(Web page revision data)
+---+

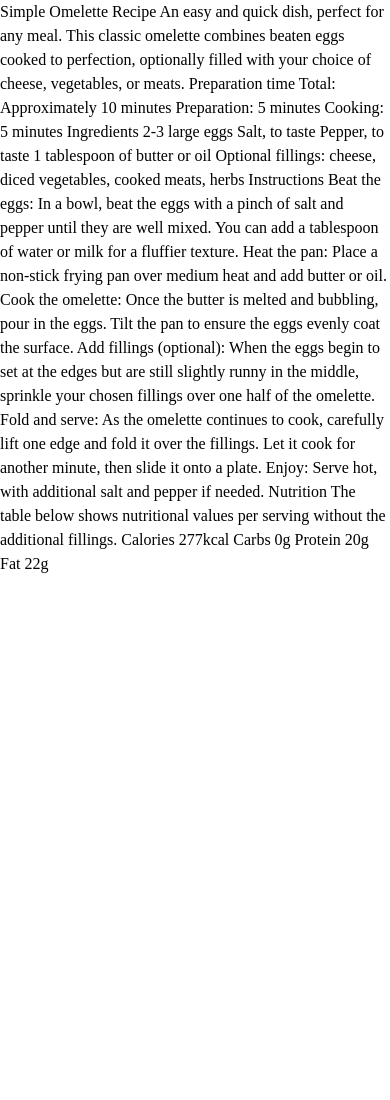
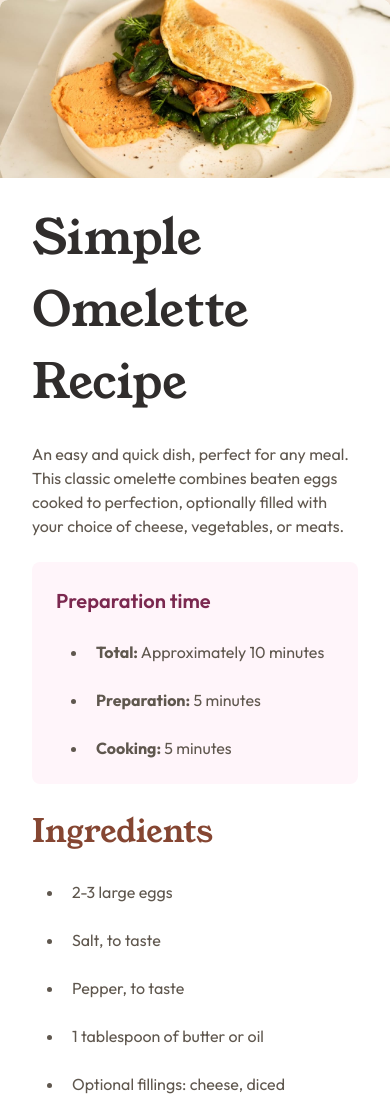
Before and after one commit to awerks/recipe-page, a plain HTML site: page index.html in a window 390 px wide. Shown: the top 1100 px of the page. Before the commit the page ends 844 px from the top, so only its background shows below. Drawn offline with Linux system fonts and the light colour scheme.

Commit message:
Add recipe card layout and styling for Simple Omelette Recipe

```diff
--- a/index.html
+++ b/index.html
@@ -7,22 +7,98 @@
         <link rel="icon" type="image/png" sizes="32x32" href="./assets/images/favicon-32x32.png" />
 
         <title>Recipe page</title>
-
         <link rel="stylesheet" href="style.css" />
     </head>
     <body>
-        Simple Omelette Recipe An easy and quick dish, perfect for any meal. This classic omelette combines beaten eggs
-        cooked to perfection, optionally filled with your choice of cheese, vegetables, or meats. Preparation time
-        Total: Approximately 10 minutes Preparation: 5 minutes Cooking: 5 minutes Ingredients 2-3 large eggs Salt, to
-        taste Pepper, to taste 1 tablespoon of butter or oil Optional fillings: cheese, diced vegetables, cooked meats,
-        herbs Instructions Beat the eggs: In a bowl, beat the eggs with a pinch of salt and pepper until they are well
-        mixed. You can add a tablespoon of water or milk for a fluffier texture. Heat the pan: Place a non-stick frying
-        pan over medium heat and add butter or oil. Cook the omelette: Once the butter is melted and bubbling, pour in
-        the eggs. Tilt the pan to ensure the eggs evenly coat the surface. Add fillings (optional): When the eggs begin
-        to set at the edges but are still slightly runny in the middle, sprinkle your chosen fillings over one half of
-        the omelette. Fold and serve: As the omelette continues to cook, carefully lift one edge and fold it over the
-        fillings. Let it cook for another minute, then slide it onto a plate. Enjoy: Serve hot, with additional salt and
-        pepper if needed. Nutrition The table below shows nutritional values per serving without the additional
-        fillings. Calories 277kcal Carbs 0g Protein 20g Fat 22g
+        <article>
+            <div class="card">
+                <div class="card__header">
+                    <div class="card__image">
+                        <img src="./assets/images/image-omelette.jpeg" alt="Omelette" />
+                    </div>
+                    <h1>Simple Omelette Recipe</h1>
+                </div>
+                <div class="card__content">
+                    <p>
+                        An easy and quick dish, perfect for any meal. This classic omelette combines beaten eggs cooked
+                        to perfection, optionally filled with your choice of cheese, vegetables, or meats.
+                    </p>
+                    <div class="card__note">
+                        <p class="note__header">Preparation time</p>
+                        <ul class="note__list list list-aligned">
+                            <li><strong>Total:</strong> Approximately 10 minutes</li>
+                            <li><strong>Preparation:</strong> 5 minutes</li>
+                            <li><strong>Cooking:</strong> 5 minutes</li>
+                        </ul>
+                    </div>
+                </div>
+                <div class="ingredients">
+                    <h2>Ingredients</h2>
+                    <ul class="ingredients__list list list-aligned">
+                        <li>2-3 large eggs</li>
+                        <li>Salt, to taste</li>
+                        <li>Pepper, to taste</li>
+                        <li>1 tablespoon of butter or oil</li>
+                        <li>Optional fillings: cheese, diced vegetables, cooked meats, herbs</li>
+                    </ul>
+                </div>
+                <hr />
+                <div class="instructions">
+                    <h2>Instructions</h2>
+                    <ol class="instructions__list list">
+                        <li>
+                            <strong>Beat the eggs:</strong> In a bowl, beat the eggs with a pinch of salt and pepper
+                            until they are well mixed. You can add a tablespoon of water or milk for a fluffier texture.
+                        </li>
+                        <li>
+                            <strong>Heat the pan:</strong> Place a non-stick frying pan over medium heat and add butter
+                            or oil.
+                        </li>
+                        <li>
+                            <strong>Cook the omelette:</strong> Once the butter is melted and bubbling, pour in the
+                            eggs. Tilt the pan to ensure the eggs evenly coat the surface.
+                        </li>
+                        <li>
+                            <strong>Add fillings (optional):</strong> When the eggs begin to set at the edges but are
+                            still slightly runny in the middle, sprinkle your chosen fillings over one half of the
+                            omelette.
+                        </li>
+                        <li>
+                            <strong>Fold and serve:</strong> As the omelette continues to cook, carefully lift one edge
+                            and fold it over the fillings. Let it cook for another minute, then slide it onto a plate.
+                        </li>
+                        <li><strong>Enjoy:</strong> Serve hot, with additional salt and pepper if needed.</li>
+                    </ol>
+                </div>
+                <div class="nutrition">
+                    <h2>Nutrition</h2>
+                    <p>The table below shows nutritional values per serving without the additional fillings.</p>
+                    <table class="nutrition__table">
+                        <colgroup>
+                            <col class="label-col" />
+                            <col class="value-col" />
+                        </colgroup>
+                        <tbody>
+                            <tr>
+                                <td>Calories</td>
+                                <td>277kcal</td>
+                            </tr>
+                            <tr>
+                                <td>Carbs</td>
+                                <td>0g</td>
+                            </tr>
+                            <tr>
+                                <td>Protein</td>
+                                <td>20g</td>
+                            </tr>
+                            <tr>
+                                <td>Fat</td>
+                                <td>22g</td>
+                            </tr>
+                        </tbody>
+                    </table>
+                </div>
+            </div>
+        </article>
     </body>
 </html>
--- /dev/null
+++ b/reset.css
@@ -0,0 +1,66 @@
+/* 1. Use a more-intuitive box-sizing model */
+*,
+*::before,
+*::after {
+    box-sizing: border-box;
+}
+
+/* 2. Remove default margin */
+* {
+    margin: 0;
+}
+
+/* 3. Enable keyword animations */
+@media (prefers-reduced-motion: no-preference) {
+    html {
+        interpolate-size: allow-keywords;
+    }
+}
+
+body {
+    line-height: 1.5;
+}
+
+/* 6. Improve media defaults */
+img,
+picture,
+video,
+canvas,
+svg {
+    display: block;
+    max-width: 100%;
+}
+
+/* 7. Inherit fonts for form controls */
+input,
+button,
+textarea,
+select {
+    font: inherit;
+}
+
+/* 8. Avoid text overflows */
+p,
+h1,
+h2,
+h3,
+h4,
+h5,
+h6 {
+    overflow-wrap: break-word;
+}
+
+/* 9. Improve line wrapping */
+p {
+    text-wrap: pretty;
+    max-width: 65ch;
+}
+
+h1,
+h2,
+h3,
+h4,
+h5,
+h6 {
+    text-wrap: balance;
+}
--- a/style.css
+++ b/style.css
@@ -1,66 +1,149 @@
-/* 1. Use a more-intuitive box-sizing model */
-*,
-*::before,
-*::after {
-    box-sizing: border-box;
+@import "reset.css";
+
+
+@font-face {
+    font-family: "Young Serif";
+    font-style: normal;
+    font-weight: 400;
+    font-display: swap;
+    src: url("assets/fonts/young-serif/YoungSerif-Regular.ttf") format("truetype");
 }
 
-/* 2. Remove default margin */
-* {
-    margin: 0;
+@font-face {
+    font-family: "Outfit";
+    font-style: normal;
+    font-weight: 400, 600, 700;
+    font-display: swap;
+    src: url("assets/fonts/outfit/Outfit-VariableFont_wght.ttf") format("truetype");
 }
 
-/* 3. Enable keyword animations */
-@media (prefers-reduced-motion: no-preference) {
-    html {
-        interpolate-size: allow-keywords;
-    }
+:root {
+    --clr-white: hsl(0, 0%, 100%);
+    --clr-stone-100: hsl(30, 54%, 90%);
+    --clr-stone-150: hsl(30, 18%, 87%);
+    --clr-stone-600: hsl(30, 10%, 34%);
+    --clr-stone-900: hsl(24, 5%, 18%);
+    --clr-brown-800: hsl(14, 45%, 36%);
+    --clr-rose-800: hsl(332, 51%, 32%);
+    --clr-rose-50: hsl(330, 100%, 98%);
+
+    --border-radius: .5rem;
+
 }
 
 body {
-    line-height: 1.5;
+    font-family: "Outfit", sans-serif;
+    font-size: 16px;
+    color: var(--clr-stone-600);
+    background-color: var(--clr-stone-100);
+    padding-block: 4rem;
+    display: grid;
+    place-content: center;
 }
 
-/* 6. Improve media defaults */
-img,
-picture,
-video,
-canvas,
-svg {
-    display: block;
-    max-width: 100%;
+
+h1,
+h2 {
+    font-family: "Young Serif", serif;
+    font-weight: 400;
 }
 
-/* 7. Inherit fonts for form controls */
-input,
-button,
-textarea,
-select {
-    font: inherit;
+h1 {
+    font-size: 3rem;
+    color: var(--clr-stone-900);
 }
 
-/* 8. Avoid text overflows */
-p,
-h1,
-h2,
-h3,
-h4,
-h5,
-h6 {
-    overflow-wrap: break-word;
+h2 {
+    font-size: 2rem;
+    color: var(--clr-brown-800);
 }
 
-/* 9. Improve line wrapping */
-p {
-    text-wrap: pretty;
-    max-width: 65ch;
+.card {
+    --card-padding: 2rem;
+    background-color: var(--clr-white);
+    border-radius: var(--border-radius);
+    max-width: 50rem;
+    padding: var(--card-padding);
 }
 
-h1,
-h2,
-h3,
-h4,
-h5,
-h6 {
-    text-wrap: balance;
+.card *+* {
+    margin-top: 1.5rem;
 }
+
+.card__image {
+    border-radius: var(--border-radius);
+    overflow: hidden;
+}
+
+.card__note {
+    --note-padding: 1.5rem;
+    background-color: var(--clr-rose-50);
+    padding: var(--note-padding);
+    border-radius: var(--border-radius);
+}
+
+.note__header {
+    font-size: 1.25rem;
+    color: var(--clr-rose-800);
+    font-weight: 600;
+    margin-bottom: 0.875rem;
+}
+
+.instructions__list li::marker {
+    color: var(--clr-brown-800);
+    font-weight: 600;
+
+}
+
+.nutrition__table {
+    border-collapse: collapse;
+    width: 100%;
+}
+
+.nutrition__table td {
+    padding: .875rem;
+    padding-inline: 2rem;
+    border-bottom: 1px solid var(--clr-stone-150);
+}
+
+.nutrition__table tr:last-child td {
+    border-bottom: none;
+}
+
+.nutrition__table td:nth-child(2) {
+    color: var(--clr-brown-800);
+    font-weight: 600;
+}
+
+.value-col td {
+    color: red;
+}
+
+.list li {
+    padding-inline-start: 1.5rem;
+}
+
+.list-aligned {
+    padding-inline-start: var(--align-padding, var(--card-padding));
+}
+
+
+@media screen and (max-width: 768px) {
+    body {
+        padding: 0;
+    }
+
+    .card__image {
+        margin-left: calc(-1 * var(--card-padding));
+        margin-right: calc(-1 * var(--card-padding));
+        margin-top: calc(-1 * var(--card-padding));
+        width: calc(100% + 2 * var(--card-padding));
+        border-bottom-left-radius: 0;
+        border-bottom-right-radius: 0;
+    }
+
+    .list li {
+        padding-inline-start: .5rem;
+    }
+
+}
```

+---+

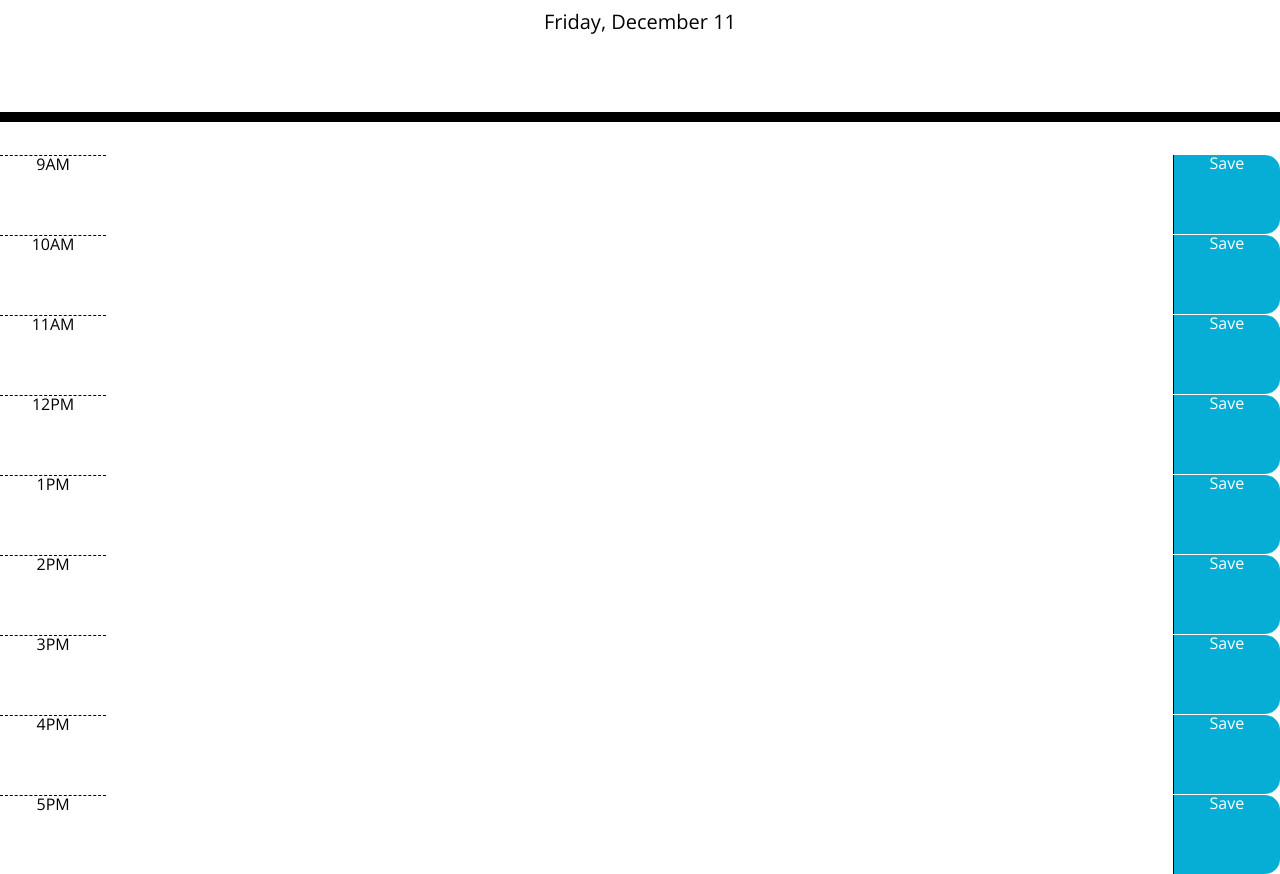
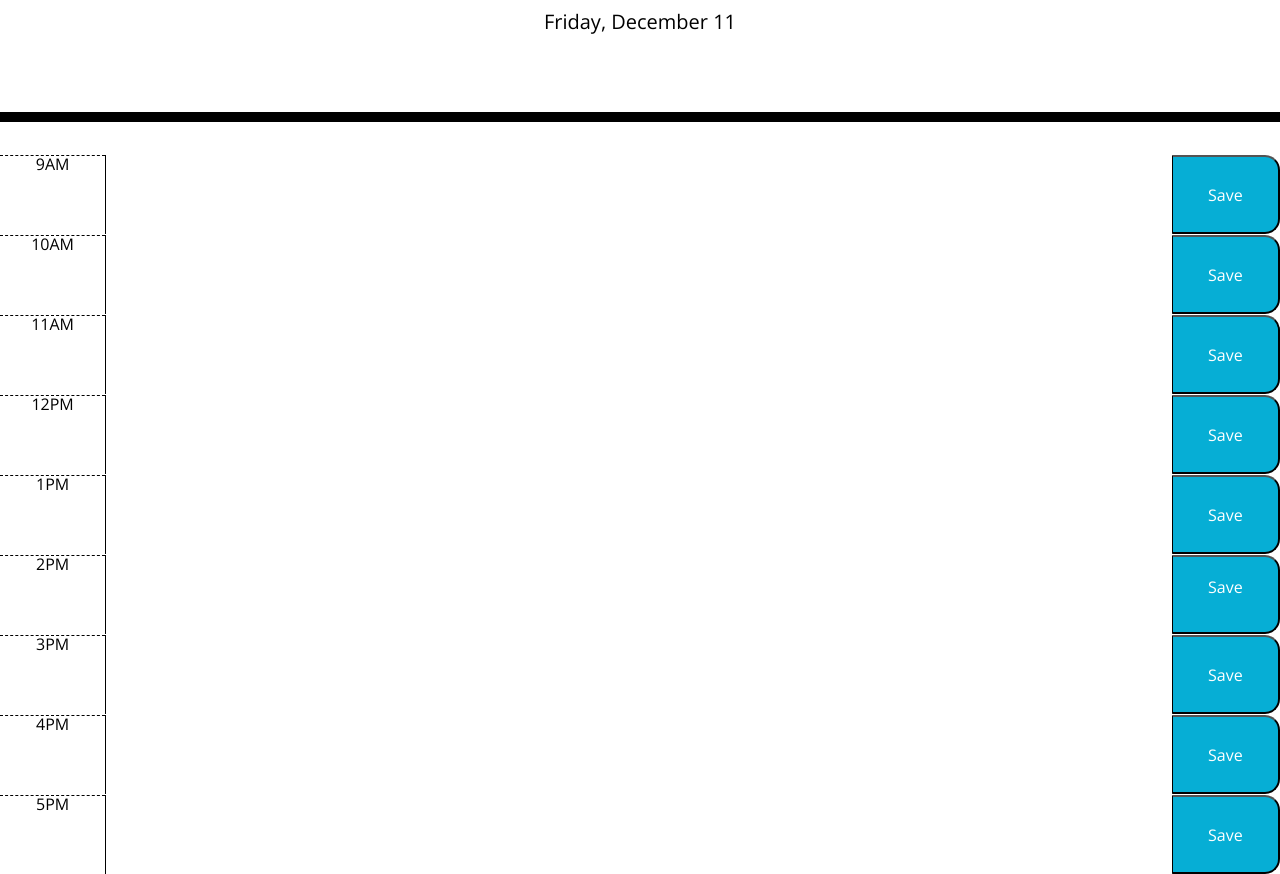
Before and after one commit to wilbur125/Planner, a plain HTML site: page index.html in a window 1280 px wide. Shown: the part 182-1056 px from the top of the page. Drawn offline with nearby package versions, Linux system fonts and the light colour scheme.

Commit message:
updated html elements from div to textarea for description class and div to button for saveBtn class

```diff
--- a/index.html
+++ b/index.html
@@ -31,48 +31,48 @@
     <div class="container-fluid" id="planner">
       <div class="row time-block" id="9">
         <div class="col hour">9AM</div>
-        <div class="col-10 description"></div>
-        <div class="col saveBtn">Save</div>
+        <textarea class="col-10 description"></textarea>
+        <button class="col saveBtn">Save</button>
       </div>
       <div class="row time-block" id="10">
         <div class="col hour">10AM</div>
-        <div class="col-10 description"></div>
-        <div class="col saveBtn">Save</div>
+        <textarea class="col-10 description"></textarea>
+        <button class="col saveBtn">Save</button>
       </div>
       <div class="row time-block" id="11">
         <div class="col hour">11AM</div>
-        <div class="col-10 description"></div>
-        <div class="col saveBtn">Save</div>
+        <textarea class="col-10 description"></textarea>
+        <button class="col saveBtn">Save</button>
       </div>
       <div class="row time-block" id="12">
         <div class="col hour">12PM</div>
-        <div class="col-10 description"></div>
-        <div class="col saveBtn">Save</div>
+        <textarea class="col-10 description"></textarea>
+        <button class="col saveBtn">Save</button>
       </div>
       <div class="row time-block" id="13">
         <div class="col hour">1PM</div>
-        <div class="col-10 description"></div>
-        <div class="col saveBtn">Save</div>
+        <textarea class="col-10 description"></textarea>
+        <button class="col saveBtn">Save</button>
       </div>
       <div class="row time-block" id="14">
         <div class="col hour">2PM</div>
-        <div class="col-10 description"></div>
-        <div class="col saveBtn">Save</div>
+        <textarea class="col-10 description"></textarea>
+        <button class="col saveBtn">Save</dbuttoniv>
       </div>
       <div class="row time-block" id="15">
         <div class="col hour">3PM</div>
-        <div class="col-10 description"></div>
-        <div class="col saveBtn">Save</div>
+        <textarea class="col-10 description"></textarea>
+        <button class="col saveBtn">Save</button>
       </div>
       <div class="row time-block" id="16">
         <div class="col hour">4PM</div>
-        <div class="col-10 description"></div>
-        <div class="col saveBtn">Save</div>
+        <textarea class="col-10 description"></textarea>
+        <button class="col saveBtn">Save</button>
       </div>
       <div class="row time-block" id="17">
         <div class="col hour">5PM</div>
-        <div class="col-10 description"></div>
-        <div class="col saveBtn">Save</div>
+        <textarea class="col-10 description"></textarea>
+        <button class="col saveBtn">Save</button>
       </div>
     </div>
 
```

+---+

Some of the data mentions "width". Copy every line where it does.

+    max-width: 100%;
+    max-width: 65ch;
-    max-width: 100%;
-    max-width: 65ch;
+    max-width: 50rem;
+    width: 100%;
+@media screen and (max-width: 768px) {
+        width: calc(100% + 2 * var(--card-padding));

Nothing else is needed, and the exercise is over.